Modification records
"""
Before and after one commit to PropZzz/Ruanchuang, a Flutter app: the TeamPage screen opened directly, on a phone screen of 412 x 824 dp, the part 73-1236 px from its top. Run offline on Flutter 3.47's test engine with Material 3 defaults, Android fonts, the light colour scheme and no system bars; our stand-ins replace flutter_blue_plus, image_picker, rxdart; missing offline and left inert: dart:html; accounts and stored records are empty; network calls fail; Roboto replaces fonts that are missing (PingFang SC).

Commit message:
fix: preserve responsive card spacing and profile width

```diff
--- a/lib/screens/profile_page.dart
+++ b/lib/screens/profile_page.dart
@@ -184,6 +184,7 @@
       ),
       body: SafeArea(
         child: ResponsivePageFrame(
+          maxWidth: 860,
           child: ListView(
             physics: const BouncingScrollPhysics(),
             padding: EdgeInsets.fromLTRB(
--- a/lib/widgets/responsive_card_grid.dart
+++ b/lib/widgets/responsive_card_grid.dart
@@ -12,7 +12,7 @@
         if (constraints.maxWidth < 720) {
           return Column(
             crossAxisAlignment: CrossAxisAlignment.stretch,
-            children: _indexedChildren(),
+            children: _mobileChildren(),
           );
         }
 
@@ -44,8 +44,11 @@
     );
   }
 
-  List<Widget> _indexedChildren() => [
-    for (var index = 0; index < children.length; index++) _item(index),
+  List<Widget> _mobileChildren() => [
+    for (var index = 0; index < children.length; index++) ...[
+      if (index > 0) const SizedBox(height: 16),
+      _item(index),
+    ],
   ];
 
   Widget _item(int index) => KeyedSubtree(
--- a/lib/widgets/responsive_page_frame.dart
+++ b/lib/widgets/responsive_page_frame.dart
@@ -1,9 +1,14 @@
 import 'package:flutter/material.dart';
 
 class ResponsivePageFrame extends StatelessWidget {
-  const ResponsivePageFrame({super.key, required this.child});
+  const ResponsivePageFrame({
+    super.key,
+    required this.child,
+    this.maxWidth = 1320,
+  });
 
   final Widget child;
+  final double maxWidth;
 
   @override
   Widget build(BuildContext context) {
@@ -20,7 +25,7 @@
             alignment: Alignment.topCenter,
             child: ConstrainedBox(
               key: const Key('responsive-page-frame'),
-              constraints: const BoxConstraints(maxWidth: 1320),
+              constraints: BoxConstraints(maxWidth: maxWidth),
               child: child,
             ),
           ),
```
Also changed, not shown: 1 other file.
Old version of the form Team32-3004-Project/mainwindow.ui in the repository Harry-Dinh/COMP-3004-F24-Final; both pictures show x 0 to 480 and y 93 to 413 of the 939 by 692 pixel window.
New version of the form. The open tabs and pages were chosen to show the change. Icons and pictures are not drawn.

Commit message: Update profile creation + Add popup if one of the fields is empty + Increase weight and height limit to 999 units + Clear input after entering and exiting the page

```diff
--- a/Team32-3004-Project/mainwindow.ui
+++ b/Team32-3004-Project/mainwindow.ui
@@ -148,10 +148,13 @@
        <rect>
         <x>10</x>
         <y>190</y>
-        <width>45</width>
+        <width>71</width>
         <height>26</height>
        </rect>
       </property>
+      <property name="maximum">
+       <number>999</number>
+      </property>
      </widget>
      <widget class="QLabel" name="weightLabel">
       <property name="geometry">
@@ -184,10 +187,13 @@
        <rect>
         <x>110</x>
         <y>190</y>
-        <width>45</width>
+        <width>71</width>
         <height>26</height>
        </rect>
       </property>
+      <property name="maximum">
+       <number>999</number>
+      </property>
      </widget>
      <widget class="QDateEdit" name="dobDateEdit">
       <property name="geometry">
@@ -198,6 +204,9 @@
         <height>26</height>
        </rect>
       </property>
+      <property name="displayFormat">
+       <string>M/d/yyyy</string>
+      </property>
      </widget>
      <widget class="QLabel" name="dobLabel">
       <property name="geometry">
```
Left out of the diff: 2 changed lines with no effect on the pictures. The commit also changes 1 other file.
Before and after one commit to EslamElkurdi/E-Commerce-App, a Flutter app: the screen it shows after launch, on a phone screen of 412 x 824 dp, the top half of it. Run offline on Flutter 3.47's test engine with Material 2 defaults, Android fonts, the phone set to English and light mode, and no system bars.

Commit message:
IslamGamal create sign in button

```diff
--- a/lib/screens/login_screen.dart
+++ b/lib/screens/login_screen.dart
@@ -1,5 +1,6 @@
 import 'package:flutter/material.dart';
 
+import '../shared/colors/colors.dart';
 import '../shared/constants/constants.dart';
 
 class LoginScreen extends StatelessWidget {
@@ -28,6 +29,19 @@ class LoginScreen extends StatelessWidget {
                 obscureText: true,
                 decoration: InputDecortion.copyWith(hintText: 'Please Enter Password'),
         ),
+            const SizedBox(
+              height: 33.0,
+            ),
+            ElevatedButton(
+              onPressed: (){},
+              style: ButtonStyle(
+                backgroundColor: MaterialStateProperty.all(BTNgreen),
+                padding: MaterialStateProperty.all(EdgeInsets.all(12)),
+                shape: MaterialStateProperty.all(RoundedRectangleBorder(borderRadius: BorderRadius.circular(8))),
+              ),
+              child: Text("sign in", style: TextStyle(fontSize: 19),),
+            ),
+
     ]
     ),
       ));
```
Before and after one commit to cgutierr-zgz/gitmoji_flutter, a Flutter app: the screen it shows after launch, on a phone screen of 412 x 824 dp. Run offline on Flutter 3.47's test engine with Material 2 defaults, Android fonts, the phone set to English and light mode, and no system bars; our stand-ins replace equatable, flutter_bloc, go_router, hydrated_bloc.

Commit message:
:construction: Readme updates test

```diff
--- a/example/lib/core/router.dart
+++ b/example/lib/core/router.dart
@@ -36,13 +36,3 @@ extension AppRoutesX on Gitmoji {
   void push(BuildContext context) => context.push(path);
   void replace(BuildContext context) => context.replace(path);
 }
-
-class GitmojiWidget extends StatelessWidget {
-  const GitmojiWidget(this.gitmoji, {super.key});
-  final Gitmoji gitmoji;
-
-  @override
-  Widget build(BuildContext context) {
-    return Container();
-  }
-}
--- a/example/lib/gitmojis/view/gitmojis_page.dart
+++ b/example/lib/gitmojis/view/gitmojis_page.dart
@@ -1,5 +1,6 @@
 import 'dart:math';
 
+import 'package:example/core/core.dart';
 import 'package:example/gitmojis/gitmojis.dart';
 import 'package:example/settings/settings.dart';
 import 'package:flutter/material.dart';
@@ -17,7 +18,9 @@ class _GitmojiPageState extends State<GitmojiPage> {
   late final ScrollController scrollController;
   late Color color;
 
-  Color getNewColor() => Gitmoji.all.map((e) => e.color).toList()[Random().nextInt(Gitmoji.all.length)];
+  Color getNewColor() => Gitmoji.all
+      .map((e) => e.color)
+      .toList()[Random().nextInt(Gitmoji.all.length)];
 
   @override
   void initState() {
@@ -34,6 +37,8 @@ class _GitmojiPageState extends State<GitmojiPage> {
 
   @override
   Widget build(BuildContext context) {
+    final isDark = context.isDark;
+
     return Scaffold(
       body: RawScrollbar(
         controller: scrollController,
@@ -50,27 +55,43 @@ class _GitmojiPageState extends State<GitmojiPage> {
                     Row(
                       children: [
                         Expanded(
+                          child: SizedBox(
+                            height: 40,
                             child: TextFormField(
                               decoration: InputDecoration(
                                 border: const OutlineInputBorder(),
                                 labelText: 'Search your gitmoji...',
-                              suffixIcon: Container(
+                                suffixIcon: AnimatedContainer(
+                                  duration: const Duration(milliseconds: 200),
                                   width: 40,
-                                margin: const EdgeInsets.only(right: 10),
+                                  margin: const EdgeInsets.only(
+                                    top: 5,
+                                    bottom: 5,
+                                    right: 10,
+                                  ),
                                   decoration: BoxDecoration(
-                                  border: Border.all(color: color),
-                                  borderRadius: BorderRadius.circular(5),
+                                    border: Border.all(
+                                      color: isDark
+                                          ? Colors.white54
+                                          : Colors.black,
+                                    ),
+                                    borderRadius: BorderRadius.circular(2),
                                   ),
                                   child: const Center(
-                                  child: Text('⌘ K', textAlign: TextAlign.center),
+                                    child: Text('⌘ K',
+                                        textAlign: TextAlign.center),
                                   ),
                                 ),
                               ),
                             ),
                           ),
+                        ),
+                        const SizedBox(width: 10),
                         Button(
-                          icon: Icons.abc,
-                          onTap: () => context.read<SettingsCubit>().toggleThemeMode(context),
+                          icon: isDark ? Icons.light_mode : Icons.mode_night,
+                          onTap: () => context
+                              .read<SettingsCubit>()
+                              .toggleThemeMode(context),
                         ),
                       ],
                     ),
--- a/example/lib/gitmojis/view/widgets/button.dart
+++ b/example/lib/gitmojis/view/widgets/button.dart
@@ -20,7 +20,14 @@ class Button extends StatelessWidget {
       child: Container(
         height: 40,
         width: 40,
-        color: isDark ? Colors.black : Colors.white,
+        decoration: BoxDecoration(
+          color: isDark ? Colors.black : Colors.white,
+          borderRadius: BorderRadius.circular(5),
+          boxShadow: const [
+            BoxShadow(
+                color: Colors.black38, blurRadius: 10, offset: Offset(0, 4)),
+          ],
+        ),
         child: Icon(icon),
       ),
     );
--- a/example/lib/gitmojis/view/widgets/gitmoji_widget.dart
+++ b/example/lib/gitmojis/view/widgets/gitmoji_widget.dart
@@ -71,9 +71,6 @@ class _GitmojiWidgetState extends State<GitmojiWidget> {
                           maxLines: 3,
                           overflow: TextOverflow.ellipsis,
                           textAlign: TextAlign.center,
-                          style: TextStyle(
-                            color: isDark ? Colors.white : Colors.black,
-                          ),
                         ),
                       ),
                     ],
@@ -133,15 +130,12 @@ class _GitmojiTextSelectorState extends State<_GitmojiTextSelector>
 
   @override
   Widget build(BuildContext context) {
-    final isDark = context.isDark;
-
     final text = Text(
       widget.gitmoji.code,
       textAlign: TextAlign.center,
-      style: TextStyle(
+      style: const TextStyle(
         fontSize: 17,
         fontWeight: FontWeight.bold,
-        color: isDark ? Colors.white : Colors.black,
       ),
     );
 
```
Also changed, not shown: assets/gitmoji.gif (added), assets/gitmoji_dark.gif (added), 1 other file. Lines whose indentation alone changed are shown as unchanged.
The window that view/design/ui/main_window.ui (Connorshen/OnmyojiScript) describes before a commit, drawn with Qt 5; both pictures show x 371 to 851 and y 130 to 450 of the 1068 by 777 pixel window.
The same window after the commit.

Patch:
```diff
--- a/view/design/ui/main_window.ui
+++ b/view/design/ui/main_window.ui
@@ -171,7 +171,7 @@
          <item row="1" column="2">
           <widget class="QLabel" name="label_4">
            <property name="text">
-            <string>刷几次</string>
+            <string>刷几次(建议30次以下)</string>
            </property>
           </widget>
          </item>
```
"""
> **Exercise objective**: What number of lines in the records hold the word "isDark"? Reply with that number alone.

> **Exercise output**: 8